◆ Task details: For every line in the data below that contains "docs", copy the line.

((

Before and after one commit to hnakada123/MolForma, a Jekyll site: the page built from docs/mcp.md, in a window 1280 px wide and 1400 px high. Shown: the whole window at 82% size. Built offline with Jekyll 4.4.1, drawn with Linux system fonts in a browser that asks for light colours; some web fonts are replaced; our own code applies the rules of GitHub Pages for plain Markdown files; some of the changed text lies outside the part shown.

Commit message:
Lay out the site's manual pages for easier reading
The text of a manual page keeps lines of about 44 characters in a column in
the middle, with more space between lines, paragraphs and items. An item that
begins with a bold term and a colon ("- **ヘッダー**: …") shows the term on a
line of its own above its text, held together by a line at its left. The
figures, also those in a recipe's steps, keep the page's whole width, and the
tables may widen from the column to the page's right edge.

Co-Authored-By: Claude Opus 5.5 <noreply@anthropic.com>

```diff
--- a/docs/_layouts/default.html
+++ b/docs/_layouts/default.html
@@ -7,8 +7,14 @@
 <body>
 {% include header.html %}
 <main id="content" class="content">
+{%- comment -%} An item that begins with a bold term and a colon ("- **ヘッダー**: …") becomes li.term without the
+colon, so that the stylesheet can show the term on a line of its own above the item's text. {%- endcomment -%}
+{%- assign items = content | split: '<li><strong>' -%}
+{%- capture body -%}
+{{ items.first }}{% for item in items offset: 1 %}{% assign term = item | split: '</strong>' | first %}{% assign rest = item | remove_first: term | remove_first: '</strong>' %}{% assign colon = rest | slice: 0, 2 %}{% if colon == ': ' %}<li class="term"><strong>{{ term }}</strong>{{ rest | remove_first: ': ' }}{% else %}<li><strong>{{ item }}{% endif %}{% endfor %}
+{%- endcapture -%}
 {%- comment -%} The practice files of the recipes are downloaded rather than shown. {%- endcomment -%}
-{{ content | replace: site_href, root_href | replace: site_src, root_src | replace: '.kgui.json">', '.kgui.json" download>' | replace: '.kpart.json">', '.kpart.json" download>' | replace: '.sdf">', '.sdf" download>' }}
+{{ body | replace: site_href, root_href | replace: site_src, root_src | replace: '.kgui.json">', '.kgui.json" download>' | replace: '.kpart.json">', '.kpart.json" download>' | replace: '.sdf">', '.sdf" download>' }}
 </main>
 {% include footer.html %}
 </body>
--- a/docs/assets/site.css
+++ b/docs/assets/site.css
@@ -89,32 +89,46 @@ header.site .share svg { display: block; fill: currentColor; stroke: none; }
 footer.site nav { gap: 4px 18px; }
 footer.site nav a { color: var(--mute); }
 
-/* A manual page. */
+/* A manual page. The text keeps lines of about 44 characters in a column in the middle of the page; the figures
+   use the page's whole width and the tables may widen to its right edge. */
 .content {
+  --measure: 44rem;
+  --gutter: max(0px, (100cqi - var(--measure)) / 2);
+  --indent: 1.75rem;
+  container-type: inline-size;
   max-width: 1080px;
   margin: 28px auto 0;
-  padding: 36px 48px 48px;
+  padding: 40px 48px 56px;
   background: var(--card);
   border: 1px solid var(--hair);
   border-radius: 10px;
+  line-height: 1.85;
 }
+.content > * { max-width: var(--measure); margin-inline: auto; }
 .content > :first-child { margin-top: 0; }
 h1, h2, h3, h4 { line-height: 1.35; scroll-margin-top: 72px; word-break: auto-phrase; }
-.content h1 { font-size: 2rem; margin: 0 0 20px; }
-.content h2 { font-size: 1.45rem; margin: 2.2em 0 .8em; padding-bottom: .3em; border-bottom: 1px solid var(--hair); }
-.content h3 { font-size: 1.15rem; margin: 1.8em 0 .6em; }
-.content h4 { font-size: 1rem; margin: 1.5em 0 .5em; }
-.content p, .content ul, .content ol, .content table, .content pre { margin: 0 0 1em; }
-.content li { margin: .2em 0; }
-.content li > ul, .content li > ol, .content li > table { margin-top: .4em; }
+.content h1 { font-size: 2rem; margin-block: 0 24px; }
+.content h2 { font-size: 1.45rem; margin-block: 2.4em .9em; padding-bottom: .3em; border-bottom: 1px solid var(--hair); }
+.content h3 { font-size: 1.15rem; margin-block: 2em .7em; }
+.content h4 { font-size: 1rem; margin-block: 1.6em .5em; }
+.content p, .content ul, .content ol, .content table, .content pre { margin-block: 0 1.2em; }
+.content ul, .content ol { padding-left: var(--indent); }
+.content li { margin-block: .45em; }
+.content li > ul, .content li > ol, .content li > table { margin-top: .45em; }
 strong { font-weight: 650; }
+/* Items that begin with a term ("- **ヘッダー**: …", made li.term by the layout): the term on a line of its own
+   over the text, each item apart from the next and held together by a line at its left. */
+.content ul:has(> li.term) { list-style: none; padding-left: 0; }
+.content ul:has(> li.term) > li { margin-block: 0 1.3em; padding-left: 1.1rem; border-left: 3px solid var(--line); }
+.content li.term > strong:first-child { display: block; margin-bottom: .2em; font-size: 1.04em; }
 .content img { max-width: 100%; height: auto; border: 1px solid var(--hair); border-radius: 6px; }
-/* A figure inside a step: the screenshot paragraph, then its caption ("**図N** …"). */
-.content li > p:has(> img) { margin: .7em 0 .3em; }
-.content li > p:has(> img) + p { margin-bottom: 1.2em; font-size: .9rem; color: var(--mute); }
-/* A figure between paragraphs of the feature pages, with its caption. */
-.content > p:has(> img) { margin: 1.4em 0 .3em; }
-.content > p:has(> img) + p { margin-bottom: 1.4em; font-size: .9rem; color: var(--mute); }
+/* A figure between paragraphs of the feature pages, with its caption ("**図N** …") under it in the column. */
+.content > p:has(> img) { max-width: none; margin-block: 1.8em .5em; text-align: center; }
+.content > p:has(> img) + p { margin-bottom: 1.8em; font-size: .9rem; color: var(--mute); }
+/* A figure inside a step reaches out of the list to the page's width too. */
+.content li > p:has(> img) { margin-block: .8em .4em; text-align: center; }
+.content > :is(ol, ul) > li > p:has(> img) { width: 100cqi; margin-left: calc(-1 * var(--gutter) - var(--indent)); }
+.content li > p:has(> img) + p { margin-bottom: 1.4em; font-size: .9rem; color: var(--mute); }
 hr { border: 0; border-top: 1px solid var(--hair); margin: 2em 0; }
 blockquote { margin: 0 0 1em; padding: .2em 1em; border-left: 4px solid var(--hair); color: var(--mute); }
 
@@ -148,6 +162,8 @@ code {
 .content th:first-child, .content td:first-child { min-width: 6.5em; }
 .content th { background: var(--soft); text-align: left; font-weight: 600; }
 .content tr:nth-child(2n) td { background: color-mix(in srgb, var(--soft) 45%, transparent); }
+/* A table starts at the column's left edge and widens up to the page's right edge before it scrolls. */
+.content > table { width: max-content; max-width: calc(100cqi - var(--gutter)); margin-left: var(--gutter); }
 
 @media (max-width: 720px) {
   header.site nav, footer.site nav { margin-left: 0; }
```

))

◆ Exercise answer:
Before and after one commit to hnakada123/MolForma, a Jekyll site: the page built from docs/mcp.md, in a window 1280 px wide and 1400 px high. Shown: the whole window at 82% size. Built offline with Jekyll 4.4.1, drawn with Linux system fonts in a browser that asks for light colours; some web fonts are replaced; our own code applies the rules of GitHub Pages for plain Markdown files; some of the changed text lies outside the part shown.
--- a/docs/_layouts/default.html
+++ b/docs/_layouts/default.html
--- a/docs/assets/site.css
+++ b/docs/assets/site.css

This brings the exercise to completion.